The mining sector is transforming as technology presents new industry opportunities, says emerging miner Lurco Group COO Aubrey Chauke.
“For junior, emerging and midtier miners, modernisation programmes could be easier to implement for coal projects as compared to other commodities.”
However, emerging miners – despite being the backbone of the sector – face difficulties in accessing capital for project development, he notes.
“This is why we need forums such as emerging miners associations to ensure that capital is administered accordingly for younger players to explore their dynamic ideas and capabilities, and to amplify the systems currently in place. This will ensure a sustainable future for emerging miners,” Chauke explains.
Meanwhile, midtier miner Menar chairperson Mpumelelo Mkhabela tells Engineering News & Mining Weekly that coal and platinum mines, for example, have similar carbon footprints.
“Minimising the carbon footprint at coal mines is not a time consuming and expensive investment. It is all about making the decision, from the outset, to apply all available technologies for the lowest possible impact on the environment,” he adds.
Mkhabela asserts that Menar focuses on dust suppression at its mine roads and processing plants, as well as the optimal use of diesel to minimise the environmental impact of its operations.
Further, while there is a trend away from coal by mining majors, “the industry should thrive in the junior and midtier space”, law firm Webber Wentzel partner Jonathan Veeran points out.
“We have seen a number of large-scale divestments of coal operations, with several majors looking to, or having disposed of, their coal operations,” he adds.

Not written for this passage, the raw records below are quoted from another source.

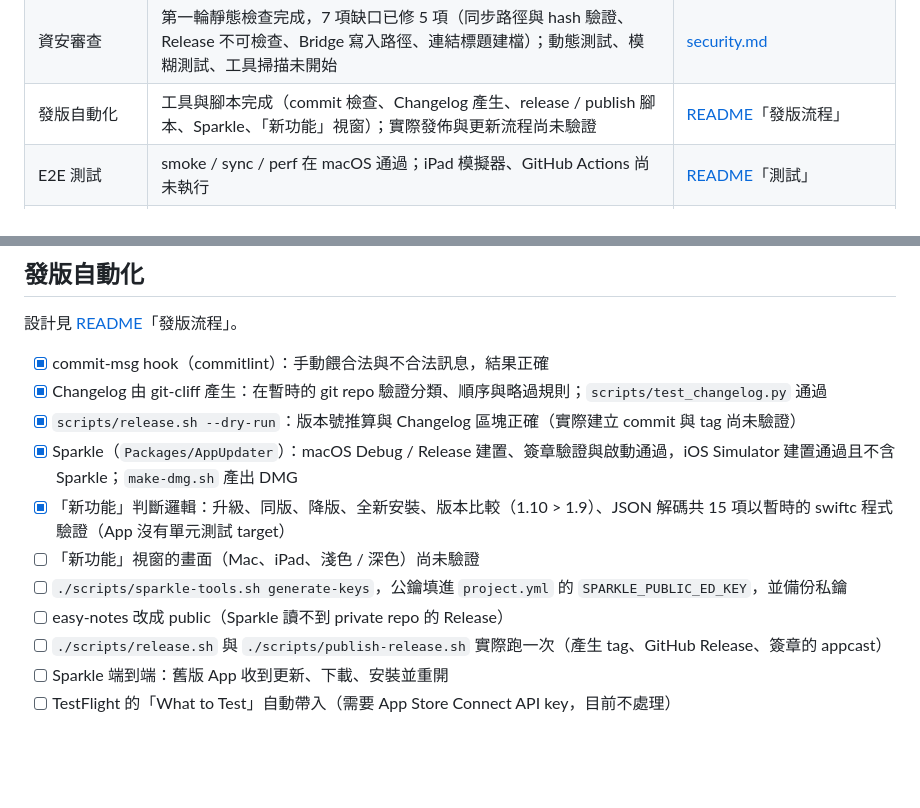
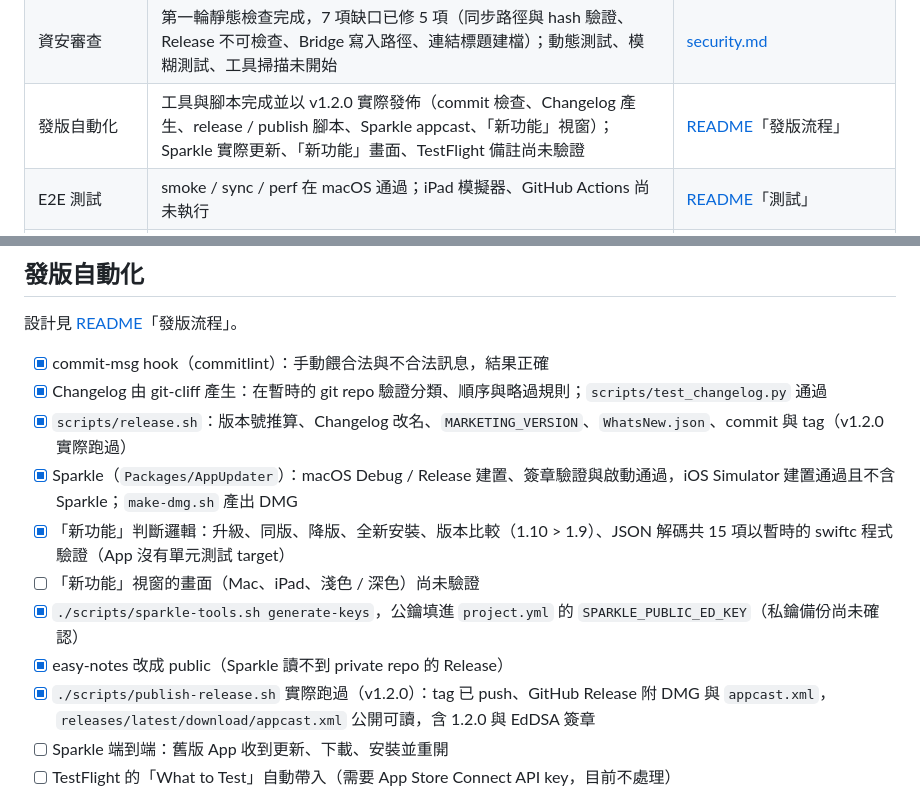
Before and after one commit to brian-huanggg/easy-notes, a Markdown page: docs/Roadmap.md, 2 parts joined by grey strips. Rendered like a GitHub page; blank space fills up the shorter version.

Commit message:
docs: Roadmap 勾選發版自動化已驗證的項目（v1.2.0 實際發佈）
Co-Authored-By: Claude Sonnet 5.5 <noreply@anthropic.com>

```diff
--- a/docs/Roadmap.md
+++ b/docs/Roadmap.md
@@ -18,7 +18,7 @@
 | 5 PDF 手寫與標註 | S4、5a–5d 實作完成；5e 手寫工具列（GoodNotes 式，白板共用）與停住變直線實作完成（建置與單元測試通過，畫面與實機尚未驗證）；手動驗證尚有未勾（匯入、伴隨檔流程、iPad 便利貼注音、同步合併、多裝置與大檔驗收） | [pdf.md](./architecture/pdf.md) |
 | 6 Sheets | S5、6a–6d 實作完成；macOS / iOS 建置與 `swift test` 通過；實機逐項驗證與驗收測試尚未勾；6e 工具列、編輯列、狀態列第一批完成（Chromium e2e 通過，WebKit 實機尚未驗證），對齊 / 換行、剪貼簿按鈕未開始 | [sheets.md](./architecture/sheets.md) |
 | 資安審查 | 第一輪靜態檢查完成，7 項缺口已修 5 項（同步路徑與 hash 驗證、Release 不可檢查、Bridge 寫入路徑、連結標題建檔）；動態測試、模糊測試、工具掃描未開始 | [security.md](./architecture/security.md) |
-| 發版自動化 | 工具與腳本完成（commit 檢查、Changelog 產生、release / publish 腳本、Sparkle、「新功能」視窗）；實際發佈與更新流程尚未驗證 | [README](./architecture/README.md)「發版流程」 |
+| 發版自動化 | 工具與腳本完成並以 v1.2.0 實際發佈（commit 檢查、Changelog 產生、release / publish 腳本、Sparkle appcast、「新功能」視窗）；Sparkle 實際更新、「新功能」畫面、TestFlight 備註尚未驗證 | [README](./architecture/README.md)「發版流程」 |
 | E2E 測試 | smoke / sync / perf 在 macOS 通過；iPad 模擬器、GitHub Actions 尚未執行 | [README](./architecture/README.md)「測試」 |
 | i18n 多語言（English (US)） | i0 基礎建設完成（已合併進 main；逐畫面比對尚未驗證）；i1 隨 Phase 5、6 進行；i2 英文翻譯在 Phase 6 之後 | [translation.md](./architecture/translation.md) |
 
@@ -773,13 +773,13 @@
 
 - [x] commit-msg hook（commitlint）：手動餵合法與不合法訊息，結果正確
 - [x] Changelog 由 git-cliff 產生：在暫時的 git repo 驗證分類、順序與略過規則；`scripts/test_changelog.py` 通過
-- [x] `scripts/release.sh --dry-run`：版本號推算與 Changelog 區塊正確（實際建立 commit 與 tag 尚未驗證）
+- [x] `scripts/release.sh`：版本號推算、Changelog 改名、`MARKETING_VERSION`、`WhatsNew.json`、commit 與 tag（v1.2.0 實際跑過）
 - [x] Sparkle（`Packages/AppUpdater`）：macOS Debug / Release 建置、簽章驗證與啟動通過，iOS Simulator 建置通過且不含 Sparkle；`make-dmg.sh` 產出 DMG
 - [x] 「新功能」判斷邏輯：升級、同版、降版、全新安裝、版本比較（1.10 > 1.9）、JSON 解碼共 15 項以暫時的 swiftc 程式驗證（App 沒有單元測試 target）
 - [ ] 「新功能」視窗的畫面（Mac、iPad、淺色 / 深色）尚未驗證
-- [ ] `./scripts/sparkle-tools.sh generate-keys`，公鑰填進 `project.yml` 的 `SPARKLE_PUBLIC_ED_KEY`，並備份私鑰
-- [ ] easy-notes 改成 public（Sparkle 讀不到 private repo 的 Release）
-- [ ] `./scripts/release.sh` 與 `./scripts/publish-release.sh` 實際跑一次（產生 tag、GitHub Release、簽章的 appcast）
+- [x] `./scripts/sparkle-tools.sh generate-keys`，公鑰填進 `project.yml` 的 `SPARKLE_PUBLIC_ED_KEY`（私鑰備份尚未確認）
+- [x] easy-notes 改成 public（Sparkle 讀不到 private repo 的 Release）
+- [x] `./scripts/publish-release.sh` 實際跑過（v1.2.0）：tag 已 push、GitHub Release 附 DMG 與 `appcast.xml`，`releases/latest/download/appcast.xml` 公開可讀，含 1.2.0 與 EdDSA 簽章
 - [ ] Sparkle 端到端：舊版 App 收到更新、下載、安裝並重開
 - [ ] TestFlight 的「What to Test」自動帶入（需要 App Store Connect API key，目前不處理）
 
```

He comments that some difficulty may arise in securing funding for these operations, as South African financial institutions no longer have an appetite for coal projects.
However, from a mining perspective, coal will still be a major commodity and export for the foreseeable future, says Veeran.

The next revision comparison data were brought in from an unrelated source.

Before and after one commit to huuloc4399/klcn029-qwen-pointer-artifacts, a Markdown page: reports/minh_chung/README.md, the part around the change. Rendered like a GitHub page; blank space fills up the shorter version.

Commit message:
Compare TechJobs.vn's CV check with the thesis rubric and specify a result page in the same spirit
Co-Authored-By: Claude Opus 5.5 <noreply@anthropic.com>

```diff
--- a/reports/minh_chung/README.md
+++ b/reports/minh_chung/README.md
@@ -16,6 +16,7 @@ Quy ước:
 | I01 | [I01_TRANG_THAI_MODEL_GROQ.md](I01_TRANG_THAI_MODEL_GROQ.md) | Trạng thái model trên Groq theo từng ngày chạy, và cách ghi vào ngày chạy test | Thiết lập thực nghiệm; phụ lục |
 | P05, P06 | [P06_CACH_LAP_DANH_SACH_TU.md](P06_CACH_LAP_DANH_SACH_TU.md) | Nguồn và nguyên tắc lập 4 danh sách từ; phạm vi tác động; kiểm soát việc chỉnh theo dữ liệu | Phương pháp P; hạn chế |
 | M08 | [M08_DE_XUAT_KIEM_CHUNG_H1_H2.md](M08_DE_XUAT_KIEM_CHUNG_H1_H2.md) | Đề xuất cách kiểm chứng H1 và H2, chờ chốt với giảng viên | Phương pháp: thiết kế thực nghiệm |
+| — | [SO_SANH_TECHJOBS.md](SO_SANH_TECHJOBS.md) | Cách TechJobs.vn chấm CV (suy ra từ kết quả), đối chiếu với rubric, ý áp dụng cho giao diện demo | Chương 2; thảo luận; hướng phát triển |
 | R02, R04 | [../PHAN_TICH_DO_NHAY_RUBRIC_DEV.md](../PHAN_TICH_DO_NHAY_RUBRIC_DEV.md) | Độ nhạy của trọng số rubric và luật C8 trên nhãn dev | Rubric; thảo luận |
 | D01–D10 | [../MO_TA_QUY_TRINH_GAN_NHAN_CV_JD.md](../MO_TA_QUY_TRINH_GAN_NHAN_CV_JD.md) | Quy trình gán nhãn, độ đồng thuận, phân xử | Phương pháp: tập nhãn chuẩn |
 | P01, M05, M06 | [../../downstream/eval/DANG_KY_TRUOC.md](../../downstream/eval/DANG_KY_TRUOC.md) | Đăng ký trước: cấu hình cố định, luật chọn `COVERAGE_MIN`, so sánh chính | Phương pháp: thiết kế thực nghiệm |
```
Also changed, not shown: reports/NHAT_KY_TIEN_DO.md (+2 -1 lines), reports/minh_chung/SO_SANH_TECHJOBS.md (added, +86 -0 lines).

“Coal mining is a particularly dirty game but companies are aware of that, and are making strides to improve.” However, he warns that the harsh economic reality and its impact on the country’s functioning must be recognised.
“We are dependent on coal and, at the moment, it might not be in our best interest to invest in a whole new fleet of power generation sources.”
Veeran highlights that it will be interesting to see how the focus on driving clean fuel technologies will play out, particularly in the coal realm.